TASK BRIEF - When the word "drawn" shows up in a line of the records below, copy that line.

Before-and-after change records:
◆ ◆ ◆
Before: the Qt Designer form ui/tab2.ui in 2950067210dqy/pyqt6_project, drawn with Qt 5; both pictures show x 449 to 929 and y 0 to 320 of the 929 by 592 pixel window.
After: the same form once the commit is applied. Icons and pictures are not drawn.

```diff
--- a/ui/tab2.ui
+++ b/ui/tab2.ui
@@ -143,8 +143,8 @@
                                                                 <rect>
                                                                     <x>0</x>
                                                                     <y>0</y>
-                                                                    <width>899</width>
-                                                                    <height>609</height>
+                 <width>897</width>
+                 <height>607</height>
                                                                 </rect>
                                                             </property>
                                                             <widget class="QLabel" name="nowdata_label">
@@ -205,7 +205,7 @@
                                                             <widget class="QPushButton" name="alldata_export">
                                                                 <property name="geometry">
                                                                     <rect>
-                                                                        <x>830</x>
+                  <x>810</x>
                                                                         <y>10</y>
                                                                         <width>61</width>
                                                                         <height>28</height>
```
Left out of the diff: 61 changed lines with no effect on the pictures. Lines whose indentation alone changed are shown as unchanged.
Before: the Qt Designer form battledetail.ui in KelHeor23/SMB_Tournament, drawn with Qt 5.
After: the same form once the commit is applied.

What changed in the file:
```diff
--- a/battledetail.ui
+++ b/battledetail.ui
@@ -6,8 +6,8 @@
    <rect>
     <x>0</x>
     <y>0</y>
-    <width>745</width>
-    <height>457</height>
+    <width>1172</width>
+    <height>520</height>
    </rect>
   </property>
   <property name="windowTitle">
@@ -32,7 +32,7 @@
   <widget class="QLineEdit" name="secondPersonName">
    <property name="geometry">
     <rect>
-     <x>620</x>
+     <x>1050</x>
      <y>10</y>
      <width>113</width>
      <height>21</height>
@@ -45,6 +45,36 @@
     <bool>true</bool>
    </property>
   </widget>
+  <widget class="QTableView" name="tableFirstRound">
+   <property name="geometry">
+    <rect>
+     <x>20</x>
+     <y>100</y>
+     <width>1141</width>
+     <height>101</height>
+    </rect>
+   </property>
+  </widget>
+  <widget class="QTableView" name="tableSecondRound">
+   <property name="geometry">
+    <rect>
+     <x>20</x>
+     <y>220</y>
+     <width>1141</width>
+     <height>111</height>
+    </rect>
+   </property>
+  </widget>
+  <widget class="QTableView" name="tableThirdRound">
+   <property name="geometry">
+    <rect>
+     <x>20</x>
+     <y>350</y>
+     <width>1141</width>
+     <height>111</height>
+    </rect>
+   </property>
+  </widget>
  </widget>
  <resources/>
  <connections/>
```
◆ ◆ ◆
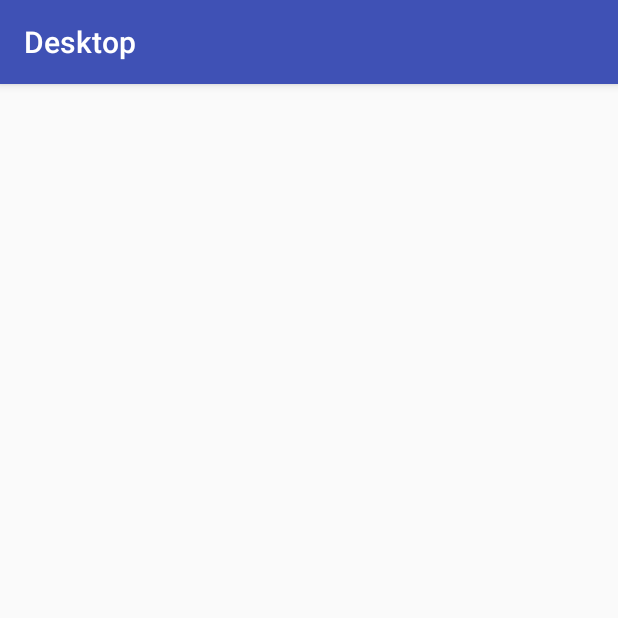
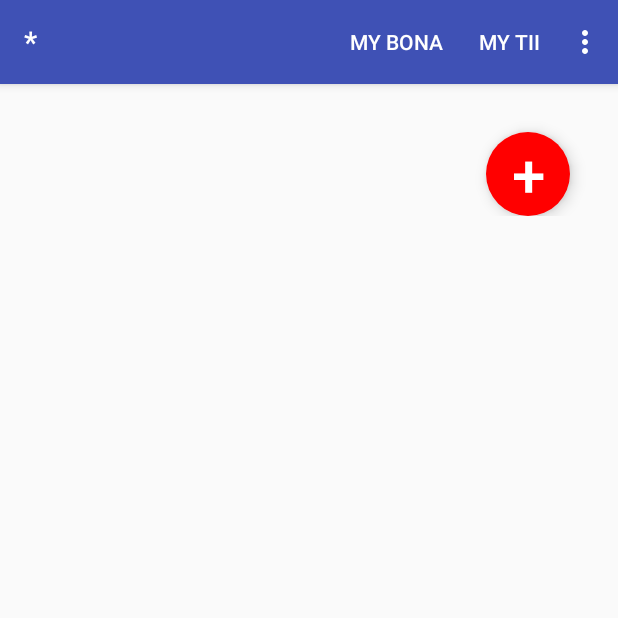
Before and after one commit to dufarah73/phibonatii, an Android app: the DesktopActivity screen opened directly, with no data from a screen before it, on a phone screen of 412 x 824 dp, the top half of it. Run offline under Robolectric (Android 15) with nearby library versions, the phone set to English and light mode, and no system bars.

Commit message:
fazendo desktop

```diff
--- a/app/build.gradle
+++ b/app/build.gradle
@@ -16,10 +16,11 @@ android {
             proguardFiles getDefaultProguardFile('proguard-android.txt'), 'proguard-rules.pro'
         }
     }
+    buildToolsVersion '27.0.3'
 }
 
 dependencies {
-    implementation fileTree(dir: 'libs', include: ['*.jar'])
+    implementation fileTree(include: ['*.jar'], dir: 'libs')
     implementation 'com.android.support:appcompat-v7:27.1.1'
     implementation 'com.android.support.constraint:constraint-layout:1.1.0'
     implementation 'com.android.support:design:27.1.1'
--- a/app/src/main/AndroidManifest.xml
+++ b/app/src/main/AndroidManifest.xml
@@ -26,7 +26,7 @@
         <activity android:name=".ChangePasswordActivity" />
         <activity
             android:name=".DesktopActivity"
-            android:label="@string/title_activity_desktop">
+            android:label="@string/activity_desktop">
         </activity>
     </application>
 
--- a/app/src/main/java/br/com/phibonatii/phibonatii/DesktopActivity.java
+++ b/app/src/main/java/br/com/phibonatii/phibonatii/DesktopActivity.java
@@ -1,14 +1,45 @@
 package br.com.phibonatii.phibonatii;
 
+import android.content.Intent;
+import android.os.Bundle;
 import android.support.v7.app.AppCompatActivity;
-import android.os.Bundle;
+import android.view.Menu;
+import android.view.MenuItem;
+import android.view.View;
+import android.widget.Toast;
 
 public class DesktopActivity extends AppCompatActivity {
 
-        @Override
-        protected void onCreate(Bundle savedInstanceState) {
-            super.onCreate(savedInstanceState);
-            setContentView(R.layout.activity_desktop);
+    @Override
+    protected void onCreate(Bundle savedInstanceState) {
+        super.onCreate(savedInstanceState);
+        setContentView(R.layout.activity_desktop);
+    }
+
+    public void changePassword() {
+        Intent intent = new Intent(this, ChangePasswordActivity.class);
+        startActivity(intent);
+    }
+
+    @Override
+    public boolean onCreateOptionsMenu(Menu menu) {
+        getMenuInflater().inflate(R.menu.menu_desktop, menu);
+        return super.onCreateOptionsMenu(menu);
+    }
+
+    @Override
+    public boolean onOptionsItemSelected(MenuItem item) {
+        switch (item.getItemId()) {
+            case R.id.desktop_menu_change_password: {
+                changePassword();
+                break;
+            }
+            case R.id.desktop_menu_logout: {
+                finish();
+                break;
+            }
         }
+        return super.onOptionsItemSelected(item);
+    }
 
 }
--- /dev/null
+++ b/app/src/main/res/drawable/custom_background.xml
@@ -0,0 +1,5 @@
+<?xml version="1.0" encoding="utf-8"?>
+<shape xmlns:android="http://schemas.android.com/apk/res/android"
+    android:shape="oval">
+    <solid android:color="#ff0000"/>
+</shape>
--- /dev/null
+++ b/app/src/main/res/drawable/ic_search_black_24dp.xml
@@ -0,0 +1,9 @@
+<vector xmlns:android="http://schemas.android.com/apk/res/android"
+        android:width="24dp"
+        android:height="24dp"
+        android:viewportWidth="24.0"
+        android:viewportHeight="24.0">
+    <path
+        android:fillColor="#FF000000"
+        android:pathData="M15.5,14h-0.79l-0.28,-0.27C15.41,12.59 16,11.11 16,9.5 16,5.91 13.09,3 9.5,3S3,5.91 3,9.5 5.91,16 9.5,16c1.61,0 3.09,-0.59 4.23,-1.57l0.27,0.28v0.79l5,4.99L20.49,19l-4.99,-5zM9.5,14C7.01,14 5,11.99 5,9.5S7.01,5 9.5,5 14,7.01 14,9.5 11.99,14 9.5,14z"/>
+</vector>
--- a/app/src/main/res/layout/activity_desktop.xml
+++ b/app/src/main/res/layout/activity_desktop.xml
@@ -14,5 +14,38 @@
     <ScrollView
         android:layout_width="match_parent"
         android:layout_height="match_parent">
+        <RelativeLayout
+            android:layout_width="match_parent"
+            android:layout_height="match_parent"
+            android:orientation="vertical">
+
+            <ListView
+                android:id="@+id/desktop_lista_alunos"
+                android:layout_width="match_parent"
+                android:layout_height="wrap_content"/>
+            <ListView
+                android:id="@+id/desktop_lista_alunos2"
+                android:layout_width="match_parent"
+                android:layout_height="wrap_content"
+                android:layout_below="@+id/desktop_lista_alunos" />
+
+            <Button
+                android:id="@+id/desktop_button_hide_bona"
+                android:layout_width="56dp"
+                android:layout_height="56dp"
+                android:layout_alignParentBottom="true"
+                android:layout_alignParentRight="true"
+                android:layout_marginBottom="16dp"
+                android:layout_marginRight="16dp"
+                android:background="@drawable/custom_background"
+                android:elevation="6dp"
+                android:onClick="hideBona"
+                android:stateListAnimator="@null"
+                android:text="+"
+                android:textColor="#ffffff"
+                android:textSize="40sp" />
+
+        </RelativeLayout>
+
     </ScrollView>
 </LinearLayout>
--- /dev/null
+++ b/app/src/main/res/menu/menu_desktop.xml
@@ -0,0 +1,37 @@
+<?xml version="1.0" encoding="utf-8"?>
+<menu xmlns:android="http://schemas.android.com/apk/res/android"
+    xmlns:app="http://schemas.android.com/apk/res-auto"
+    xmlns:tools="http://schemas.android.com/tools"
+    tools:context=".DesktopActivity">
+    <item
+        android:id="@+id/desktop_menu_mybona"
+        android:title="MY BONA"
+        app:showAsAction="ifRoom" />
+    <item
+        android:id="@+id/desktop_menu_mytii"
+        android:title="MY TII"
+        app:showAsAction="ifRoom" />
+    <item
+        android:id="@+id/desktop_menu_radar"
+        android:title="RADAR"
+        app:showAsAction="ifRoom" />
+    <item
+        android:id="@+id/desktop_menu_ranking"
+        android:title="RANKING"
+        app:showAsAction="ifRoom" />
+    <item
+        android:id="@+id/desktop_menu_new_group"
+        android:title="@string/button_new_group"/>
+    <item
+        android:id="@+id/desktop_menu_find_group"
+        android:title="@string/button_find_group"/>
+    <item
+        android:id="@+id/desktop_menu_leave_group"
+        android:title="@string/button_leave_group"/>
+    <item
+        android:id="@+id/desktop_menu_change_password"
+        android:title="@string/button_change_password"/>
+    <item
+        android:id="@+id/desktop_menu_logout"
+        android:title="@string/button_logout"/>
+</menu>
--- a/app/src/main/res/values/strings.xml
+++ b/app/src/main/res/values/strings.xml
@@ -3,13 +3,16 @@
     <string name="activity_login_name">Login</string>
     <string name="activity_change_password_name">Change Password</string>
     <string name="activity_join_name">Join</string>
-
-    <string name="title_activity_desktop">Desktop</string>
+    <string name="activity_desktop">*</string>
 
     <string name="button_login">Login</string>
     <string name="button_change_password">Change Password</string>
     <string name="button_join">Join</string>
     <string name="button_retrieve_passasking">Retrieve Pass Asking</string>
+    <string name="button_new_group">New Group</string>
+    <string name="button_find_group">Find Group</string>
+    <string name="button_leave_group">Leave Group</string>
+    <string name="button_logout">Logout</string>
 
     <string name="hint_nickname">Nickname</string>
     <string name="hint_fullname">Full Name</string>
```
◆ ◆ ◆
RESPONSE BOX -
Before: the Qt Designer form ui/tab2.ui in 2950067210dqy/pyqt6_project, drawn with Qt 5; both pictures show x 449 to 929 and y 0 to 320 of the 929 by 592 pixel window.
After: the same form once the commit is applied. Icons and pictures are not drawn.
Before: the Qt Designer form battledetail.ui in KelHeor23/SMB_Tournament, drawn with Qt 5.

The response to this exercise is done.